The chase, broadcast online by a number of news networks, ended just after 5 p.m. Video of the chase appears to capture Simone showing officers his hands, exiting the disabled vehicle and kneeling on the ground. Officers slowly approach him with their guns drawn.
As Simone began to get on his hands and knees, one officer appears to punch him in the head. Another comes from behind. The officers are seen repeatedly punching or kicking the driver while he lays on the ground.He’s later seen lead away by police.
And from another angle:
Footage of the violent apprehension prompted some concern on social media and from other law enforcement professionals, who felt the suspect made his intention to surrender clear when exiting the truck, and that he should not have been punched by responding officers.
Former Boston Police SuperintendentDaniel Linskey told Fox 25, that it "appeared the man was surrendering."
"I gotta tell you: video doesn't show everything, and there's gonna need to be an independent investigation here, but the officers are going to have to explain why they needed to use that force. Because nothing I saw on video indicated a need for force."
"Maybe they thought he reached for his waist, or there was something...there that I didn't see," he added.
Former Boston Police Commissioner Ed Davis told WBZ that the man appeared to be "complying with the officers' orders."
"Until they start to move very close to him, there doesn’t appear to be a problem,” Davis told the network, where he also works as a security analyst. “What happened in those last seconds is going to be crucial to this investigation.

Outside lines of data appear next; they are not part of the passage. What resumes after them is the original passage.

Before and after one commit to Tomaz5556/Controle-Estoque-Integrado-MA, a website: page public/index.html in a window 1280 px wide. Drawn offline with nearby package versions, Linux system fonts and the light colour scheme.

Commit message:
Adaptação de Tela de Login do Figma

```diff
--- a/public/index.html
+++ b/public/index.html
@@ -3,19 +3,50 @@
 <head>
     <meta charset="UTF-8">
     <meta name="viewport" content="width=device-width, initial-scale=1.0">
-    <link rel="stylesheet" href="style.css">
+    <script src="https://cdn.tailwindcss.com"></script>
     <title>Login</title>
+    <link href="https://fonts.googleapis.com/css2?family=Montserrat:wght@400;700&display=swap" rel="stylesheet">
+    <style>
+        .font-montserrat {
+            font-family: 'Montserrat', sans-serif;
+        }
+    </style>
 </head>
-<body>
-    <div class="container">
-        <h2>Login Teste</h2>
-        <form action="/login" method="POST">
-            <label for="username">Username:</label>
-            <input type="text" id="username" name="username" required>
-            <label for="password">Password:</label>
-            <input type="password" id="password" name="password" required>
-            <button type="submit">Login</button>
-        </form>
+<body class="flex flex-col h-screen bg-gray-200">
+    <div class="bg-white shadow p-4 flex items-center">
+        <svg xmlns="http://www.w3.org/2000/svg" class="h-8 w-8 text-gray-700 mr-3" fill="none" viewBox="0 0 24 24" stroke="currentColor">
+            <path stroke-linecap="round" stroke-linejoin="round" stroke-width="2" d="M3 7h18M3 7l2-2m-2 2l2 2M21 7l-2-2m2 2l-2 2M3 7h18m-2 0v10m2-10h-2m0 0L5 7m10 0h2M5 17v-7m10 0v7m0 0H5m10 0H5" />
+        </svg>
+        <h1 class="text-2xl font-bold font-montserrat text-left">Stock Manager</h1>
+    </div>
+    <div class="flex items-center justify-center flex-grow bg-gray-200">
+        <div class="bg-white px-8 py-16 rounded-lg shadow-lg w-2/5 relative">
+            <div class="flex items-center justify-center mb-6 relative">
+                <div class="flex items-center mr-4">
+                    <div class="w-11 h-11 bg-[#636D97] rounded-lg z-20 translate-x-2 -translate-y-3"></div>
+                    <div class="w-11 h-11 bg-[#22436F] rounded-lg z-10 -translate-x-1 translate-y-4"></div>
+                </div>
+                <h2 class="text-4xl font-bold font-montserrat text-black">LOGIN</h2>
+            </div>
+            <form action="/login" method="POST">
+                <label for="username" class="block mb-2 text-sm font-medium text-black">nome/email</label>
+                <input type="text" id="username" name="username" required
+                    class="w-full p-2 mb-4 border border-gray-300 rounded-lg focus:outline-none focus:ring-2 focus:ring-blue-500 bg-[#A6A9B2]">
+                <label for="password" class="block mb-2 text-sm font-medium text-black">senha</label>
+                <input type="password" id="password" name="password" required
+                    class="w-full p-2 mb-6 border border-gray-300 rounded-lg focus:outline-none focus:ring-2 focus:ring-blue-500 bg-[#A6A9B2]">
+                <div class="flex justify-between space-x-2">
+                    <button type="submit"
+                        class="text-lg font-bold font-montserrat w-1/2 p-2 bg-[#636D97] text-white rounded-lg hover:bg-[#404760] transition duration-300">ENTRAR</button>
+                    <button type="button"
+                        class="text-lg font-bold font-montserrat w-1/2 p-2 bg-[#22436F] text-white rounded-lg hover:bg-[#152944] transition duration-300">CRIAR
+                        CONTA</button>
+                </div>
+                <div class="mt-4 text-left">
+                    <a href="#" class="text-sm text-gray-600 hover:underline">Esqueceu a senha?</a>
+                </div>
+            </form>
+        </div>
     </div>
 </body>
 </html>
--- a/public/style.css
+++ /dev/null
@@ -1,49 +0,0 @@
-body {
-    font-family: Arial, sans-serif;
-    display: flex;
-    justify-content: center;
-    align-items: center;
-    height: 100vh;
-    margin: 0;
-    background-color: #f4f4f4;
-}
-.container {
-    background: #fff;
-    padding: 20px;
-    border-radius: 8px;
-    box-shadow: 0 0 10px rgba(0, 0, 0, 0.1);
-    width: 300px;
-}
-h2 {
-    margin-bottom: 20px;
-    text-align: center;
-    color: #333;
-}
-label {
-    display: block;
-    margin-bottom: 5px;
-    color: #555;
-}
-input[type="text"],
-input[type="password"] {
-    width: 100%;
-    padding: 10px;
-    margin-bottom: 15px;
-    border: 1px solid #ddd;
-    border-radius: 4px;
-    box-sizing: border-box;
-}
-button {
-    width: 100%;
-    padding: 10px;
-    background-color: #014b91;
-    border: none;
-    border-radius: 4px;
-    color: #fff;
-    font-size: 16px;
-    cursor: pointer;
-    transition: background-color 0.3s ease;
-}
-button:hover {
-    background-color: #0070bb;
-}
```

But clearly, this is a tough video.”
@LiamWBZ wow 8 cops hitting an unarmed suspect who surrendered on the ground. That's the definition of a coward. They should be ashamed— Eric Breda (@ebreda75) May 11, 2016
@PetesWire glad they caught him, but why did that cop beat the shit out of him? He surrendered and was on the ground!— Ryan Sullivan (@RyanSully44) May 11, 2016
But others said that they’d withhold judgment until more official information was available — or thought Simone deserved it regardless.
@PetesWire Those punches are for the hundreds of people this piece of shit put in danger. As always, blame the cops. ??— Mid-State Nth Alerts (@MidStateAlert) May 11, 2016
@LiamWBZ no one commenting has any idea what the suspect (who by the way just caused a high speed chase) might be doing— traci bariteau (@cmbmom) May 11, 2016
@LiamWBZ he could be resisting arrest, he could have a weapon...let's wait & see— traci bariteau (@cmbmom) May 11, 2016
"The pursuit, like all pursuits that involve Massachusetts State Police, will be reviewed by the department's pursuit committee," Massachusetts State Police spokesman David Procopio told reporters in a statement. "Additionally, MSP will also review the apprehension of the suspect, to determine whether the level of force deployed during the arrest was appropriate."
New Hampshire Gov. Maggie Hassan also called for a full investigation of the chase.